Molecular characterization of STK25 as a novel regulator of energy homeostasis via the Hippo and mTOR signaling pathways

Project: Research

Investigators

  • Sanghee Lim (PI)

Description
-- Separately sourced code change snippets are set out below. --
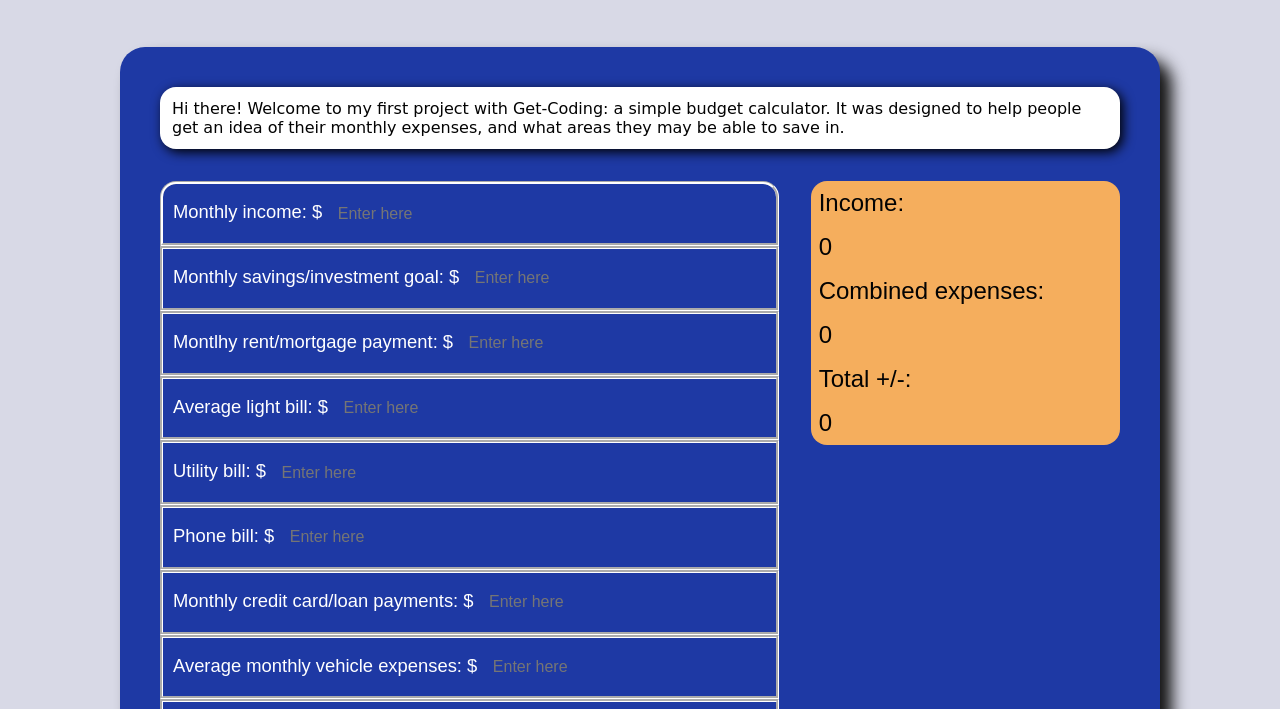
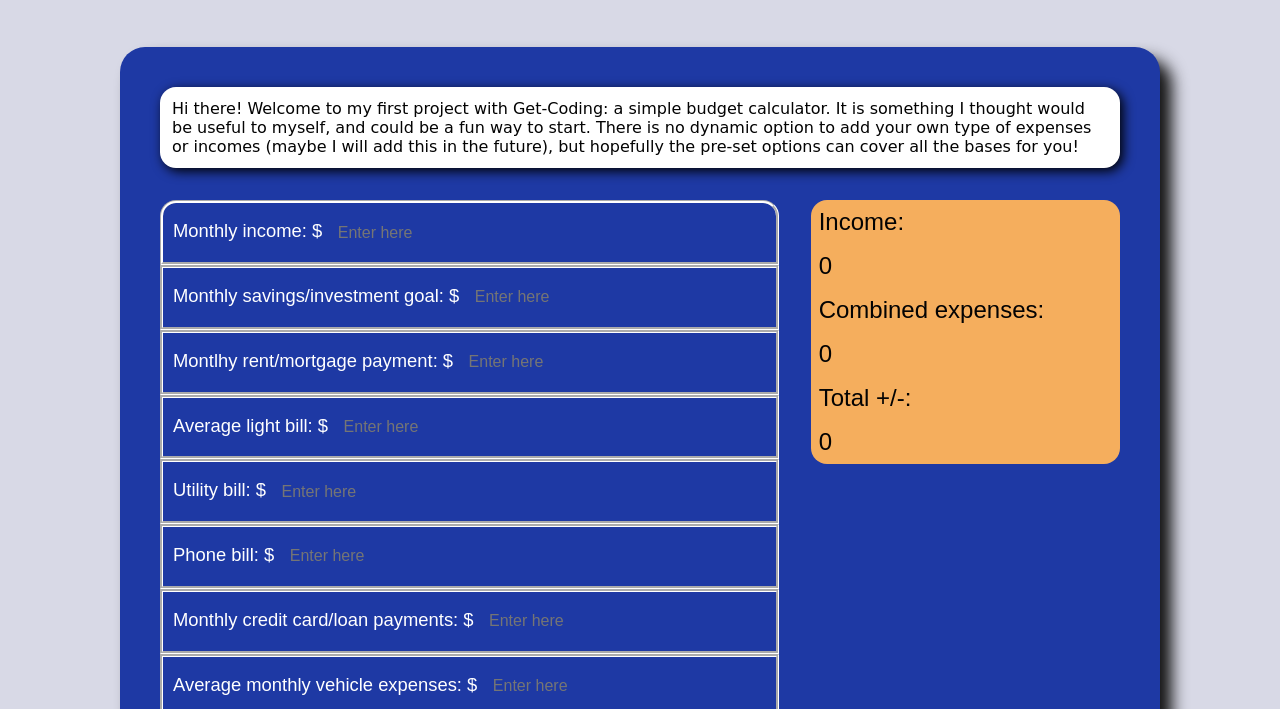
Before and after one commit to BTremb/Budget-calc-project, a plain HTML site: page index.html in a window 1280 px wide. Shown: the part 90-799 px from the top of the page. Drawn offline with Linux system fonts and the light colour scheme.

Commit message:
Add files via upload

```diff
--- a/index.html
+++ b/index.html
@@ -14,7 +14,7 @@
         </h1>
         <div class="column">
             <div class="description">
-                Hi there! Welcome to my first project with Get-Coding: a simple budget calculator. It was designed to help people get an idea of their monthly expenses, and what areas they may be able to save in.
+                Hi there! Welcome to my first project with Get-Coding: a simple budget calculator. It is something I thought would be useful to myself, and could be a fun way to start. There is no dynamic option to add your own type of expenses or incomes (maybe I will add this in the future), but hopefully the pre-set options can cover all the bases for you!
             </div>
         <div class="container">
             <div class="container-column-1">
```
Type II Diabetes Mellitus (T2DM) is a complex metabolic disorder that has seen a meteoric rise in recent years as a combination of lifestyle factors and genetic contributors have resulted in a pandemic of unseen proportions. A central aspect of T2DM is deregulation of critical signaling pathways that ultimately result in the inability of cells to appropriately respond to physiologic fluctuations in nutrient availability. However, the molecular intermediaries responsible for maintaining such energy homeostasis remain poorly characterized. The kinase STK25 has been implicated in numerous metabolic disorders, including T2DM and fatty liver disease. However the underlying mechanism remains completely uncharacterized. The goal of this proposal is to define STK25 as a novel regulator of energy homeostasis vis-a-vis its effects on two critical signaling pathways - the Hippo tumor suppressor pathway and the mTOR pathway. We have recently identified STK25 as playing a previously unappreciated role in regulating Hippo signaling (Figures 1 and 3), and its loss promotes the expression of critical regulators of glucose transport and metabolism (Figure 2). Furthermore, we unexpectedly discovered a role for STK25 in regulating mTOR signaling in response to nutrient availabilities (Figure 4). As such, the overall hypothesis is that STK25 regulates energy homeostasis by coordinately promoting Hippo and mTOR activation under normal physiologic fluctuations of nutrients, which will be tested by addressing the following two specific aims: 1) Mechanistically define how the STK25-Hippo signaling axis controls glucose homeostasis; 2) Determine the role of STK25 in regulating mTOR signaling in response to nutrient availability. Our experimental approaches will integrate a combination of cell and molecular biology, biochemistry, bioinformatics, and in vivo experimentation to conclusively address the overall hypothesis.
Award amount$26,844.00
Award date01/01/2019
Program typePredoctoral Fellowship
Award ID19PRE34370004
Effective start/end date01/01/201912/31/2019
StatusFinished